Take the whole listing and reproduce it exactly, pictures excepted.

Material provided:

----------

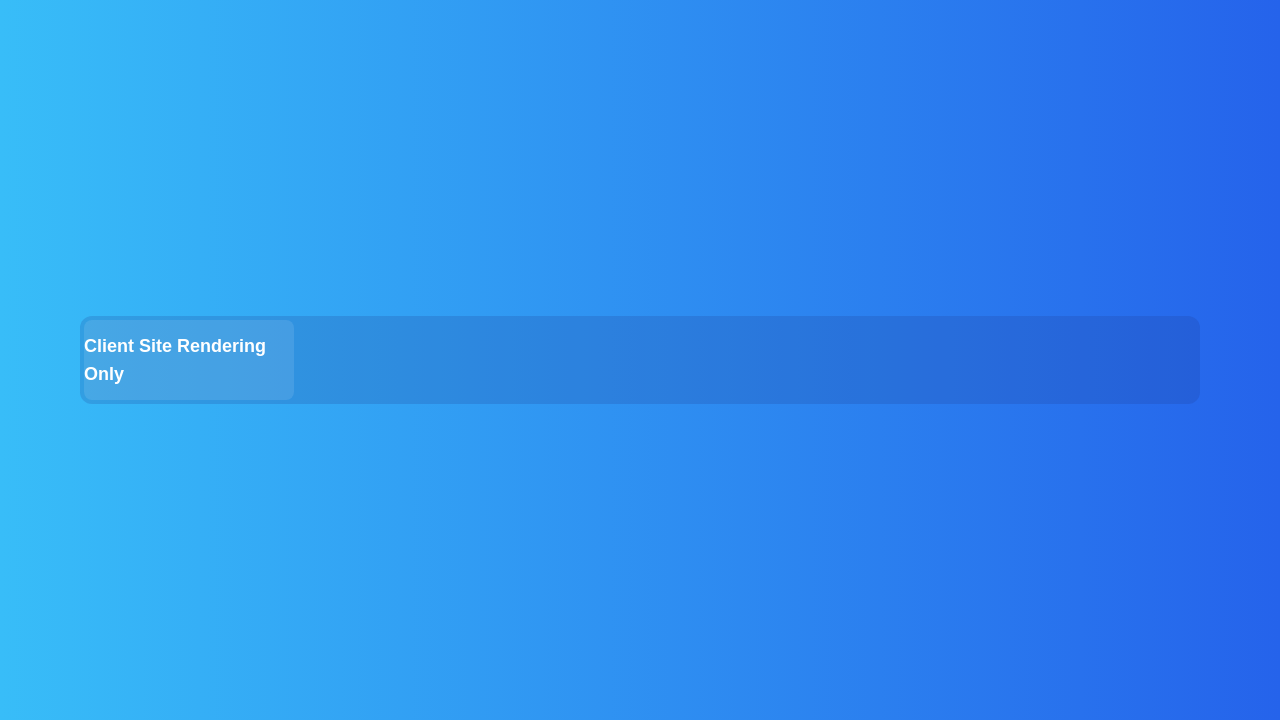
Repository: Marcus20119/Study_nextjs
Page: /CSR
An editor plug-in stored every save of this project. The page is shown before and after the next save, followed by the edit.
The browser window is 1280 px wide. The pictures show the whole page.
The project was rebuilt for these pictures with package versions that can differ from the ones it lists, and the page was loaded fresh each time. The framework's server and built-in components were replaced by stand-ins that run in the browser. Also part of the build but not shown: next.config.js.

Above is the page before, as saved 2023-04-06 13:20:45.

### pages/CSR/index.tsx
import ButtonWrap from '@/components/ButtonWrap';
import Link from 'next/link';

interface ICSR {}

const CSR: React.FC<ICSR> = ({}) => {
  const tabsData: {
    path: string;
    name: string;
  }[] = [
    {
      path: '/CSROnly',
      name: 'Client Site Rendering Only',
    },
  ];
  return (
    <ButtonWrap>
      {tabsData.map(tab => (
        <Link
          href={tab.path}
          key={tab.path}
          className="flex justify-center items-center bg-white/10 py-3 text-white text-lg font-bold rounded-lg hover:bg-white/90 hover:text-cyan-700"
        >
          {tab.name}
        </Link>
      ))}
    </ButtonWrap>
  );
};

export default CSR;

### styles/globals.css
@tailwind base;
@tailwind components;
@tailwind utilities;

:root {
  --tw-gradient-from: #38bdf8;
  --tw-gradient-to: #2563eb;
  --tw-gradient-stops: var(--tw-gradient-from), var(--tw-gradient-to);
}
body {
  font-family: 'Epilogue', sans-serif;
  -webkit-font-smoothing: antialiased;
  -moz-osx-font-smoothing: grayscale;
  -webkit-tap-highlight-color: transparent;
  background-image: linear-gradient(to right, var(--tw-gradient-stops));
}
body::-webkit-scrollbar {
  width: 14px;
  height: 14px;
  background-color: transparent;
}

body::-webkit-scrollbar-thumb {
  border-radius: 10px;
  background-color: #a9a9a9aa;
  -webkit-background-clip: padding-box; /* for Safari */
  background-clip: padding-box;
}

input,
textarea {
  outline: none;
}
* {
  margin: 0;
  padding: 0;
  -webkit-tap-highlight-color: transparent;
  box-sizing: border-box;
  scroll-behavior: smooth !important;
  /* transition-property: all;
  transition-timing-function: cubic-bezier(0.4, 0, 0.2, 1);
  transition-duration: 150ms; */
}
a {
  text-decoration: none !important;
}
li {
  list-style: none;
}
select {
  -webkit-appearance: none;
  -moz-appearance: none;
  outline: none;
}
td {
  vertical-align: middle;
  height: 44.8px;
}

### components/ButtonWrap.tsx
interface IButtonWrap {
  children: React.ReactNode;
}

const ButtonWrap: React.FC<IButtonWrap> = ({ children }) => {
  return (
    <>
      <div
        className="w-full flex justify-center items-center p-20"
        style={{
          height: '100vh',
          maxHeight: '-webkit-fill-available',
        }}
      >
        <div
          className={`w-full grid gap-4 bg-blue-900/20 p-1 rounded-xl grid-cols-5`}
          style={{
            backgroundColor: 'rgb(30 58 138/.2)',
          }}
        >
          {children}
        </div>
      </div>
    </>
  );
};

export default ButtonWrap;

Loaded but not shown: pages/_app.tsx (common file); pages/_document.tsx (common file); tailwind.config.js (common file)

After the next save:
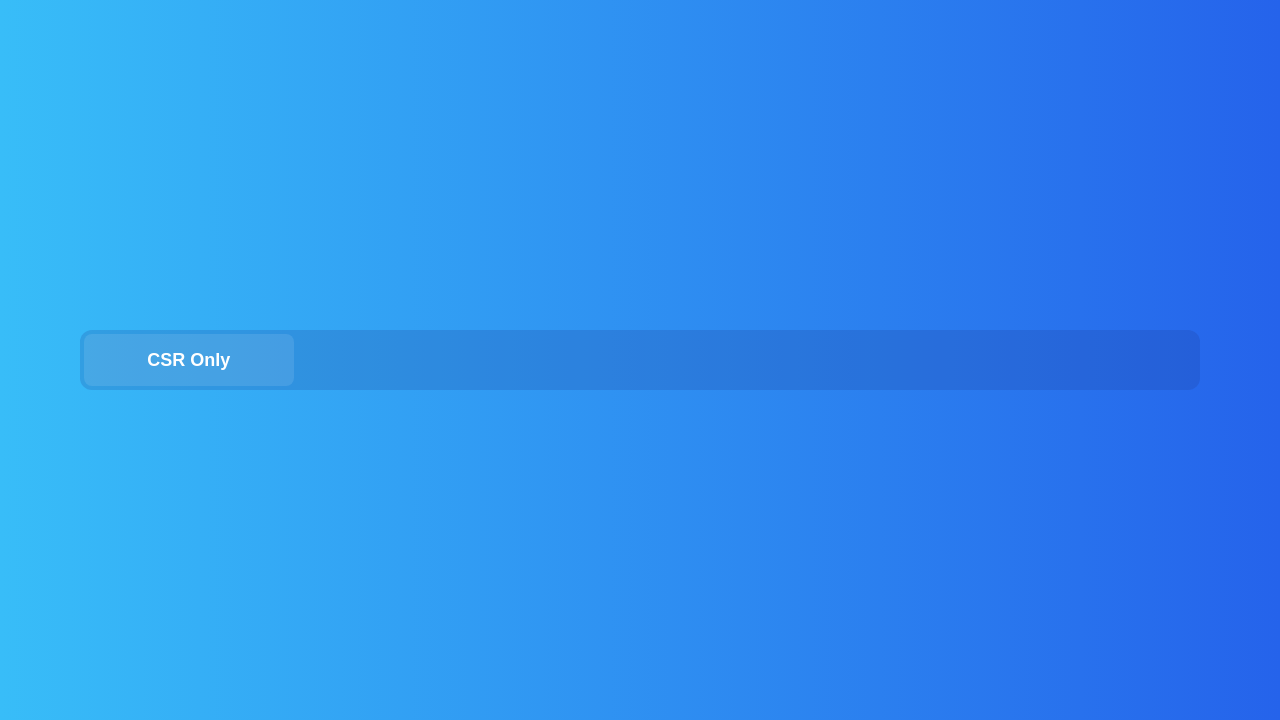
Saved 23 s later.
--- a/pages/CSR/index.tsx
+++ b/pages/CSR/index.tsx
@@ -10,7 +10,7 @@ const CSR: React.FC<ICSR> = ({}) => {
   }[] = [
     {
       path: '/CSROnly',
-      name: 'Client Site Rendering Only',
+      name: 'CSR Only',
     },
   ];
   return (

----------

Answer to this exercise:
Repository: Marcus20119/Study_nextjs
Page: /CSR
An editor plug-in stored every save of this project. The page is shown before and after the next save, followed by the edit.
The browser window is 1280 px wide. The pictures show the whole page.
The project was rebuilt for these pictures with package versions that can differ from the ones it lists, and the page was loaded fresh each time. The framework's server and built-in components were replaced by stand-ins that run in the browser. Also part of the build but not shown: next.config.js.

Above is the page before, as saved 2023-04-06 13:20:45.

### pages/CSR/index.tsx
import ButtonWrap from '@/components/ButtonWrap';
import Link from 'next/link';

interface ICSR {}

const CSR: React.FC<ICSR> = ({}) => {
  const tabsData: {
    path: string;
    name: string;
  }[] = [
    {
      path: '/CSROnly',
      name: 'Client Site Rendering Only',
    },
  ];
  return (
    <ButtonWrap>
      {tabsData.map(tab => (
        <Link
          href={tab.path}
          key={tab.path}
          className="flex justify-center items-center bg-white/10 py-3 text-white text-lg font-bold rounded-lg hover:bg-white/90 hover:text-cyan-700"
        >
          {tab.name}
        </Link>
      ))}
    </ButtonWrap>
  );
};

export default CSR;

### styles/globals.css
@tailwind base;
@tailwind components;
@tailwind utilities;

:root {
  --tw-gradient-from: #38bdf8;
  --tw-gradient-to: #2563eb;
  --tw-gradient-stops: var(--tw-gradient-from), var(--tw-gradient-to);
}
body {
  font-family: 'Epilogue', sans-serif;
  -webkit-font-smoothing: antialiased;
  -moz-osx-font-smoothing: grayscale;
  -webkit-tap-highlight-color: transparent;
  background-image: linear-gradient(to right, var(--tw-gradient-stops));
}
body::-webkit-scrollbar {
  width: 14px;
  height: 14px;
  background-color: transparent;
}

body::-webkit-scrollbar-thumb {
  border-radius: 10px;
  background-color: #a9a9a9aa;
  -webkit-background-clip: padding-box; /* for Safari */
  background-clip: padding-box;
}

input,
textarea {
  outline: none;
}
* {
  margin: 0;
  padding: 0;
  -webkit-tap-highlight-color: transparent;
  box-sizing: border-box;
  scroll-behavior: smooth !important;
  /* transition-property: all;
  transition-timing-function: cubic-bezier(0.4, 0, 0.2, 1);
  transition-duration: 150ms; */
}
a {
  text-decoration: none !important;
}
li {
  list-style: none;
}
select {
  -webkit-appearance: none;
  -moz-appearance: none;
  outline: none;
}
td {
  vertical-align: middle;
  height: 44.8px;
}

### components/ButtonWrap.tsx
interface IButtonWrap {
  children: React.ReactNode;
}

const ButtonWrap: React.FC<IButtonWrap> = ({ children }) => {
  return (
    <>
      <div
        className="w-full flex justify-center items-center p-20"
        style={{
          height: '100vh',
          maxHeight: '-webkit-fill-available',
        }}
      >
        <div
          className={`w-full grid gap-4 bg-blue-900/20 p-1 rounded-xl grid-cols-5`}
          style={{
            backgroundColor: 'rgb(30 58 138/.2)',
          }}
        >
          {children}
        </div>
      </div>
    </>
  );
};

export default ButtonWrap;

Loaded but not shown: pages/_app.tsx (common file); pages/_document.tsx (common file); tailwind.config.js (common file)

After the next save:
Saved 23 s later.
--- a/pages/CSR/index.tsx
+++ b/pages/CSR/index.tsx
@@ -10,7 +10,7 @@ const CSR: React.FC<ICSR> = ({}) => {
   }[] = [
     {
       path: '/CSROnly',
-      name: 'Client Site Rendering Only',
+      name: 'CSR Only',
     },
   ];
   return (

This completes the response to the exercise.